US officials told CNN that the re-entry vehicle likely failed during North Korea's most recent missile test, and the crew of a Cathay Pacific flight claims to have seen the missile explode during re-entry, although David Wright, a senior physicist with the Union of Concerned Scientists, suspects that the crew actually saw stage separation and second-stage ignition during the ascent.

The chances of one of Kim's missiles actually hitting a civilian plane is very low, experts said.

Pyongyang reported that its latest missile flew as high as 2,800 miles. That aircraft was crossing the Sea of Japan (the East Sea, as it's known in the Koreas) on a flight arriving to Incheon from Los Angeles.

Cathay said there was no current plan to change air routes, saying its plane was "far from the event location".

While the UN's Civil Aviation Organization mandates that nations must issue warnings whenever they take an action that could threaten commercial flights traveling through their airspace, South Korea has said North Korea often neglects to do so, according to CNN.

Last Wednesday, a series of ballistic missiles that the North Korea regime claimed to be able to reach the United States mainland were launched in defiance of stern warnings and global sanctions.

The ICBM was sacked on a lofted trajectory rather than a minimum energy trajectory, putting more structural stress on the missile's re-entry vehicle but reducing the duration and intensity of temperature-based stresses.

Each time North Korea launches a missile, it releases pictures that usually feature Kim Jong Un in an observation stand.
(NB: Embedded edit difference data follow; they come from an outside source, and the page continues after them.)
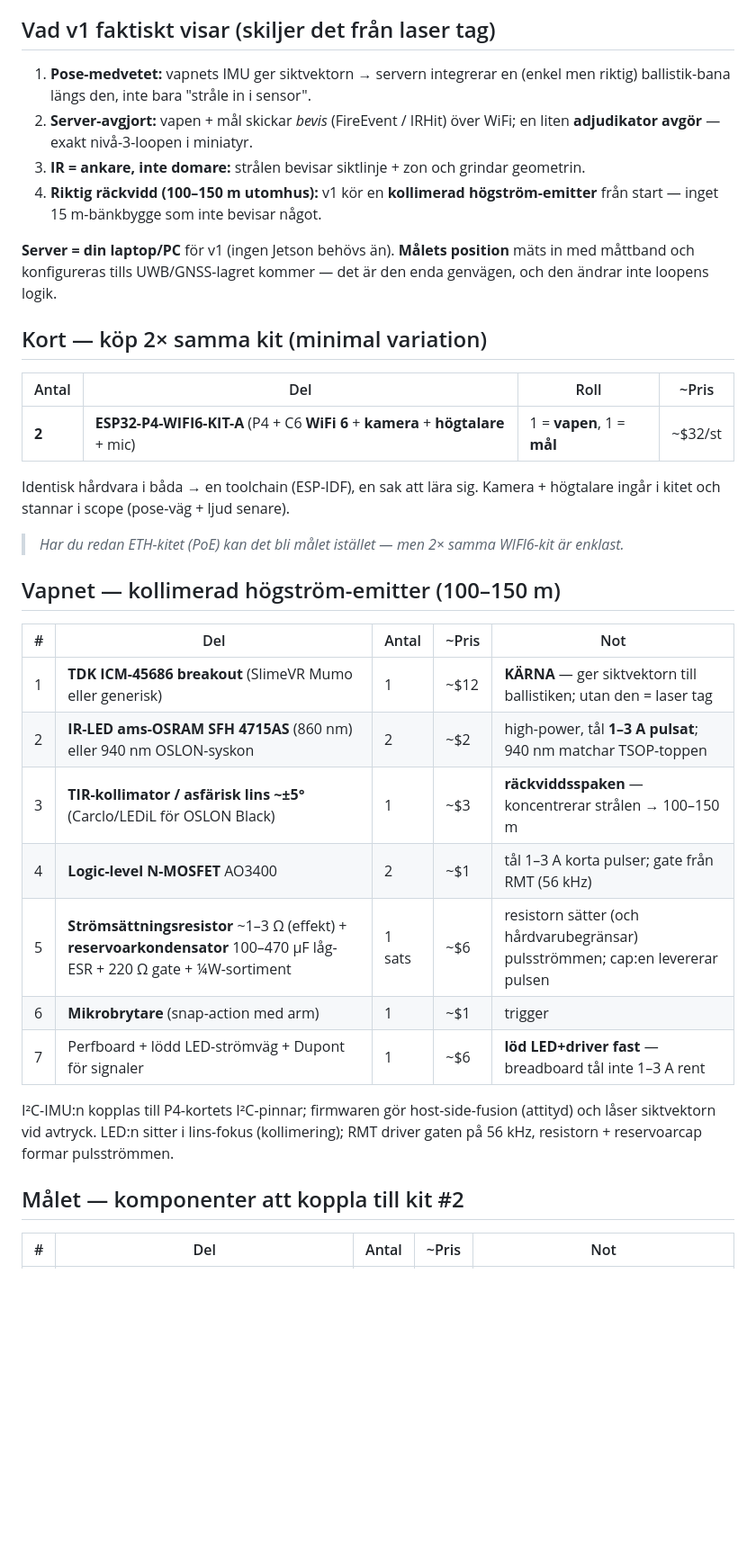
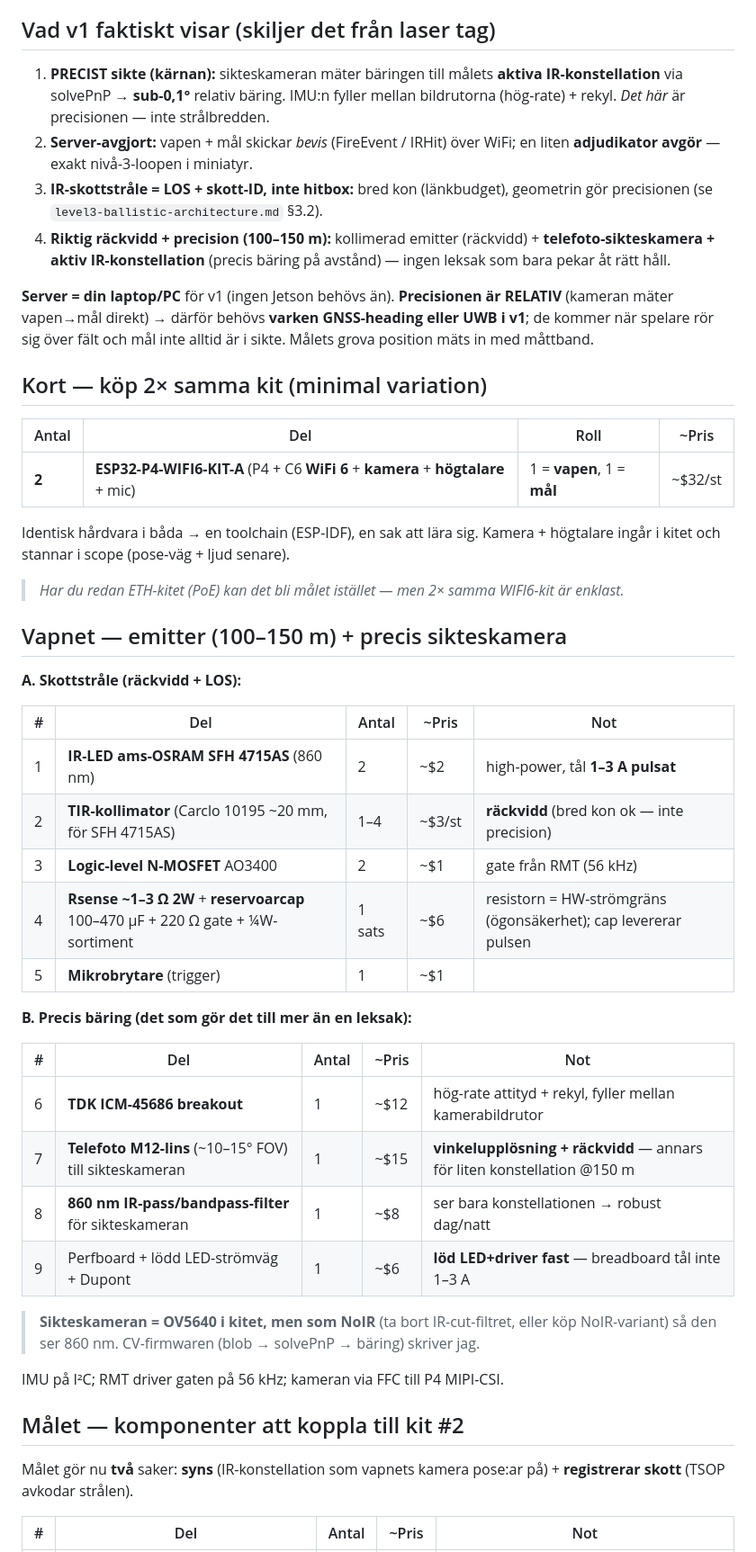
Before and after one commit to robinandreeklund-collab/Strilas, a Markdown page: docs/mvp-shooting-test-bom.md, the part around one of its changes. Shown at 90% size. Rendered like a GitHub page; blank space fills up the shorter version.

```diff
--- a/docs/mvp-shooting-test-bom.md
+++ b/docs/mvp-shooting-test-bom.md
@@ -8,17 +8,21 @@
 
 ## Vad v1 faktiskt visar (skiljer det från laser tag)
 
-1. **Pose-medvetet:** vapnets IMU ger siktvektorn → servern integrerar en (enkel men
-   riktig) ballistik-bana längs den, inte bara "stråle in i sensor".
+1. **PRECIST sikte (kärnan):** sikteskameran mäter bäringen till målets **aktiva
+   IR-konstellation** via solvePnP → **sub-0,1°** relativ bäring. IMU:n fyller mellan
+   bildrutorna (hög-rate) + rekyl. *Det här* är precisionen — inte strålbredden.
 2. **Server-avgjort:** vapen + mål skickar *bevis* (FireEvent / IRHit) över WiFi; en
    liten **adjudikator avgör** — exakt nivå-3-loopen i miniatyr.
-3. **IR = ankare, inte domare:** strålen bevisar siktlinje + zon och grindar geometrin.
-4. **Riktig räckvidd (100–150 m utomhus):** v1 kör en **kollimerad högström-emitter**
-   från start — inget 15 m-bänkbygge som inte bevisar något.
+3. **IR-skottstråle = LOS + skott-ID, inte hitbox:** bred kon (länkbudget), geometrin
+   gör precisionen (se `level3-ballistic-architecture.md` §3.2).
+4. **Riktig räckvidd + precision (100–150 m):** kollimerad emitter (räckvidd) +
+   **telefoto-sikteskamera + aktiv IR-konstellation** (precis bäring på avstånd) — ingen
+   leksak som bara pekar åt rätt håll.
 
-**Server = din laptop/PC** för v1 (ingen Jetson behövs än). **Målets position** mäts in
-med måttband och konfigureras tills UWB/GNSS-lagret kommer — det är den enda genvägen,
-och den ändrar inte loopens logik.
+**Server = din laptop/PC** för v1 (ingen Jetson behövs än). **Precisionen är RELATIV**
+(kameran mäter vapen→mål direkt) → därför behövs **varken GNSS-heading eller UWB i v1**;
+de kommer när spelare rör sig över fält och mål inte alltid är i sikte. Målets grova
+position mäts in med måttband.
 
 ## Kort — köp 2× samma kit (minimal variation)
 
@@ -32,23 +36,36 @@ högtalare ingår i kitet och stannar i scope (pose-väg + ljud senare).
 > *Har du redan ETH-kitet (PoE) kan det bli målet istället — men 2× samma WIFI6-kit
 > är enklast.*
 
-## Vapnet — kollimerad högström-emitter (100–150 m)
+## Vapnet — emitter (100–150 m) + precis sikteskamera
+
+**A. Skottstråle (räckvidd + LOS):**
 
 | # | Del | Antal | ~Pris | Not |
 |---|---|---|---|---|
-| 1 | **TDK ICM-45686 breakout** (SlimeVR Mumo eller generisk) | 1 | ~$12 | **KÄRNA** — ger siktvektorn till ballistiken; utan den = laser tag |
-| 2 | **IR-LED ams-OSRAM SFH 4715AS** (860 nm) eller 940 nm OSLON-syskon | 2 | ~$2 | high-power, tål **1–3 A pulsat**; 940 nm matchar TSOP-toppen |
-| 3 | **TIR-kollimator / asfärisk lins ~±5°** (Carclo/LEDiL för OSLON Black) | 1 | ~$3 | **räckviddsspaken** — koncentrerar strålen → 100–150 m |
-| 4 | **Logic-level N-MOSFET** AO3400 | 2 | ~$1 | tål 1–3 A korta pulser; gate från RMT (56 kHz) |
-| 5 | **Strömsättningsresistor** ~1–3 Ω (effekt) + **reservoarkondensator** 100–470 µF låg-ESR + 220 Ω gate + ¼W-sortiment | 1 sats | ~$6 | resistorn sätter (och hårdvarubegränsar) pulsströmmen; cap:en levererar pulsen |
-| 6 | **Mikrobrytare** (snap-action med arm) | 1 | ~$1 | trigger |
-| 7 | Perfboard + lödd LED-strömväg + Dupont för signaler | 1 | ~$6 | **löd LED+driver fast** — breadboard tål inte 1–3 A rent |
+| 1 | **IR-LED ams-OSRAM SFH 4715AS** (860 nm) | 2 | ~$2 | high-power, tål **1–3 A pulsat** |
+| 2 | **TIR-kollimator** (Carclo 10195 ~20 mm, för SFH 4715AS) | 1–4 | ~$3/st | **räckvidd** (bred kon ok — inte precision) |
+| 3 | **Logic-level N-MOSFET** AO3400 | 2 | ~$1 | gate från RMT (56 kHz) |
+| 4 | **Rsense ~1–3 Ω 2W** + **reservoarcap** 100–470 µF + 220 Ω gate + ¼W-sortiment | 1 sats | ~$6 | resistorn = HW-strömgräns (ögonsäkerhet); cap levererar pulsen |
+| 5 | **Mikrobrytare** (trigger) | 1 | ~$1 | |
 
-I²C-IMU:n kopplas till P4-kortets I²C-pinnar; firmwaren gör host-side-fusion
-(attityd) och låser siktvektorn vid avtryck. LED:n sitter i lins-fokus (kollimering);
-RMT driver gaten på 56 kHz, resistorn + reservoarcap formar pulsströmmen.
+**B. Precis bäring (det som gör det till mer än en leksak):**
+
+| # | Del | Antal | ~Pris | Not |
+|---|---|---|---|---|
+| 6 | **TDK ICM-45686 breakout** | 1 | ~$12 | hög-rate attityd + rekyl, fyller mellan kamerabildrutor |
+| 7 | **Telefoto M12-lins** (~10–15° FOV) till sikteskameran | 1 | ~$15 | **vinkelupplösning + räckvidd** — annars för liten konstellation @150 m |
+| 8 | **860 nm IR-pass/bandpass-filter** för sikteskameran | 1 | ~$8 | ser bara konstellationen → robust dag/natt |
+| 9 | Perfboard + lödd LED-strömväg + Dupont | 1 | ~$6 | **löd LED+driver fast** — breadboard tål inte 1–3 A |
+
+> **Sikteskameran = OV5640 i kitet, men som NoIR** (ta bort IR-cut-filtret, eller köp
+> NoIR-variant) så den ser 860 nm. CV-firmwaren (blob → solvePnP → bäring) skriver jag.
+
+IMU på I²C; RMT driver gaten på 56 kHz; kameran via FFC till P4 MIPI-CSI.
 
 ## Målet — komponenter att koppla till kit #2
 
+Målet gör nu **två** saker: **syns** (IR-konstellation som vapnets kamera pose:ar på) +
+**registrerar skott** (TSOP avkodar strålen).
+
 | # | Del | Antal | ~Pris | Not |
 |---|---|---|---|---|
```
Also changed, not shown: other parts of docs/mvp-shooting-test-bom.md (+27 -10 lines).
Spotting this stand reliably helps the U.S. determine where and when North Korea may be plotting a launch, according to Panda.

In August, Air France-KLM expanded its no-fly zone around North Korea after a missile test.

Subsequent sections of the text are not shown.